When it comes to machinery valuation, there are a number of aspects that set aircraft appraisal apart from other types of equipment appraisal. These differences can make a serious difference in how your aircraft equipment is valued, so it's important to have a decent grasp of what happens during the process. This allows you to use the appraisal to ensure that you can leverage the value of your equipment for a wide range of purposes, such as expansion, upgrades and sales. Here's a quick look at what happens during the appraisal process to help you know what to expect.
Exactly what happens during an aircraft appraisal?
To start, as with many pieces of equipment, the appraiser will look at the number of hours the aircraft has been used. This provides them with a baseline of information of what to expect as far as wear and tear on the engines, the time until the next overhaul and similar aspects. However, unlike other equipment, they'll also look at the number of takeoffs and landings that the aircraft has undertaken. Why? This involves the wear and tear on the aircraft's structure, as this portion of the operation cycle can take a toll on the structure itself.
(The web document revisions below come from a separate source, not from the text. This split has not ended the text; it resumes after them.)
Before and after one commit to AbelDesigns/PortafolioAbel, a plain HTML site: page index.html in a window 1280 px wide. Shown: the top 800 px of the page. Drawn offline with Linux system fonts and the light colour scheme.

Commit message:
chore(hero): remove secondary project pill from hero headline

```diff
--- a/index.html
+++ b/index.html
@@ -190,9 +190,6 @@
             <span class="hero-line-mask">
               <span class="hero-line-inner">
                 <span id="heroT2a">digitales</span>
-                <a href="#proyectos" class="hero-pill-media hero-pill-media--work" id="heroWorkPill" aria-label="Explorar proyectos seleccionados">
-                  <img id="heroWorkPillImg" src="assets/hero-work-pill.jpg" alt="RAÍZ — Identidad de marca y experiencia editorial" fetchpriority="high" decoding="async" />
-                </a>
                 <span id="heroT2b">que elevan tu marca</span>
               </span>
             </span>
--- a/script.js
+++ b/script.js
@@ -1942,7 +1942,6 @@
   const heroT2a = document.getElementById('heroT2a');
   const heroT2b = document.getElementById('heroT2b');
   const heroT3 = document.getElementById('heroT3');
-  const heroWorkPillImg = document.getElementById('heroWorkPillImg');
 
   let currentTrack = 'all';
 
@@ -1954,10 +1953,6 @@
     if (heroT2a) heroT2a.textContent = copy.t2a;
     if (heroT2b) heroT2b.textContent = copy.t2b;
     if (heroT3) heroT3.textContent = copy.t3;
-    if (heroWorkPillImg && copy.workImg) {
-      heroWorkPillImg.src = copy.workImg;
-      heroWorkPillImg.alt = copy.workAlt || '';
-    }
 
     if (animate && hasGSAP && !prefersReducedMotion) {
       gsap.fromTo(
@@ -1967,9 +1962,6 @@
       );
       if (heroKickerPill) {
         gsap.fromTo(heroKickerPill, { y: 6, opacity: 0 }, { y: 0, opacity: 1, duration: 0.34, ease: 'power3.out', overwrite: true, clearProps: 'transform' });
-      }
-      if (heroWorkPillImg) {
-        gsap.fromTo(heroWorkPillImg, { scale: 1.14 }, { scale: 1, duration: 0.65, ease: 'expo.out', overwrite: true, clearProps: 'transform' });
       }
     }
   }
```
Generally speaking, when comparing two aircraft that are similar in hours, the aircraft that has had a recent engine overhaul and fewer takeoffs and landings will have a greater value than one that is approaching an engine overhaul and numerous takeoffs and landings.
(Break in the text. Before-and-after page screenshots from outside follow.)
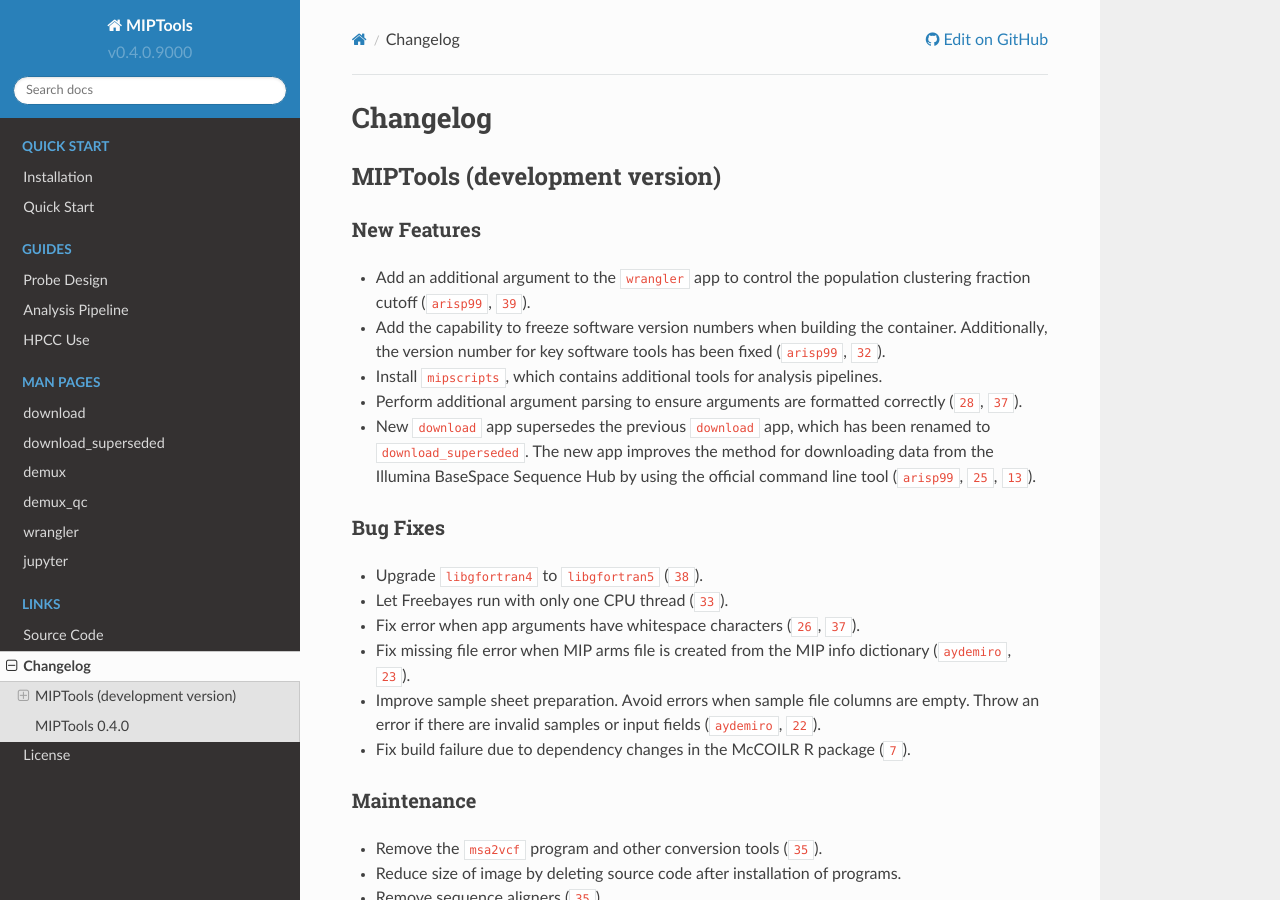
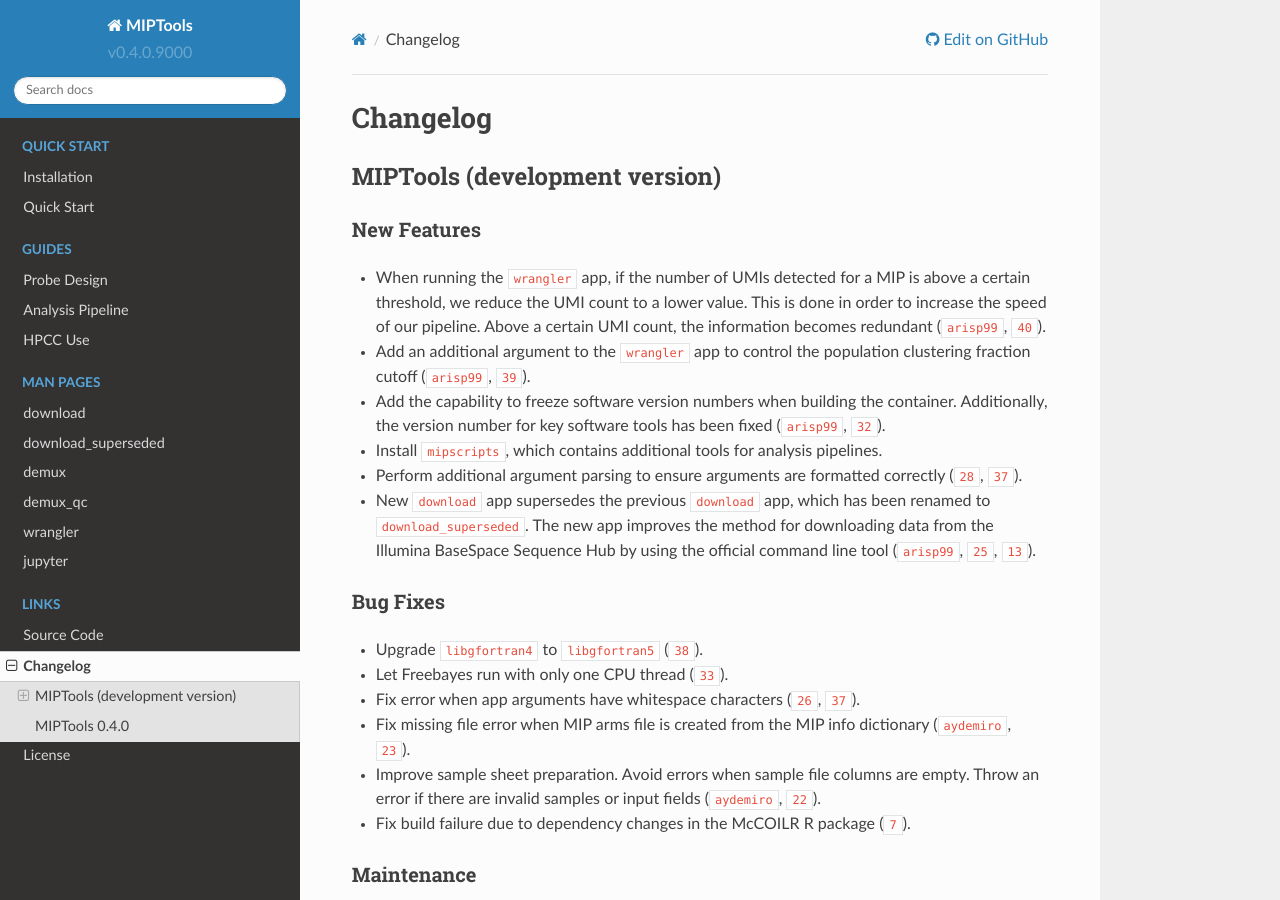
Before and after one commit to bailey-lab/MIPTools, a Sphinx documentation site: the page built from docs/CHANGELOG.rst, in a window 1280 px wide and 900 px high. Built offline with Sphinx 7.4.7 and the Read the Docs theme 2.0.0, drawn with Linux system fonts in a browser that asks for light colours; cross-references to code outside the pages are shown as plain code.

Commit message:
Add documentation on downsampling

```diff
--- a/docs/CHANGELOG.rst
+++ b/docs/CHANGELOG.rst
@@ -8,6 +8,11 @@ MIPTools (development version)
 New Features
 ------------
 
+-  When running the ``wrangler`` app, if the number of UMIs detected for a MIP
+   is above a certain threshold, we reduce the UMI count to a lower value. This
+   is done in order to increase the speed of our pipeline. Above a certain UMI
+   count, the information becomes redundant (:github:user:`arisp99`,
+   :github:pull:`40`).
 -  Add an additional argument to the ``wrangler`` app to control the population
    clustering fraction cutoff (:github:user:`arisp99`, :github:pull:`39`).
 -  Add the capability to freeze software version numbers when building the
--- a/docs/app-reference/wrangler-app.rst
+++ b/docs/app-reference/wrangler-app.rst
@@ -34,6 +34,9 @@ Options
 	-k    Keep intermediate files generated by MIPWrangler.
 	-m    Minimum capture length for stitching excluding probe arms.
 	-n    Starting number for MIP server.
+	-t    The threshold at which UMIs will be downsampled. For any MIPs with more
+	      UMIs than this threshold, the number of UMIs will be reduced to the
+	      threshold.
 	-w    Absolute path to MIPWrangler run script.
 
 Defaults
```
Also changed, not shown: other parts of docs/app-reference/wrangler-app.rst (+1 -0 lines).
The appraiser will also look at how well the aircraft has been maintained over time and the demand for both aircraft in general and that model in particular in the market. If demand for jets are up and you have a turboprop, that may decrease the value of your aircraft, but if it's a good model that has a constant demand, it may mitigate the depression in the market, allowing you to realize a better asking price compared to similar turboprops of different models. This allows you to maximize your equipment value without having to follow every minor shift in the market, making it easier for you to focus on doing your job.
An appraiser considers a wide range of aspects of your aircraft that you may not have even considered. Has your aircraft had a custom paint job or interior design to match your brand or style that will need to be redone to suit another client? Does it have features, such as a medical bay, which works well for your company's use but will have to be removed or renovated for a commuter company? What about the condition of the landing gear, cockpit or fuselage? These different features of your aircraft may benefit your company's marketing, purpose and bottom line, but may not benefit a future owner, aspects that must be taken into consideration by an equipment appraisal specialist.
By having a good grasp of what happens generally during an aircraft appraisal, you'll be able to leverage the value of your equipment for business growth, upgrades to your aircraft or to make an effective sale. If you don't understand the process, you'll have a harder time understanding whether the appraiser you're working with is providing you with the information you need. However, the easiest way to ensure you'll get the results you need is by working with a certified equipment appraisal specialist.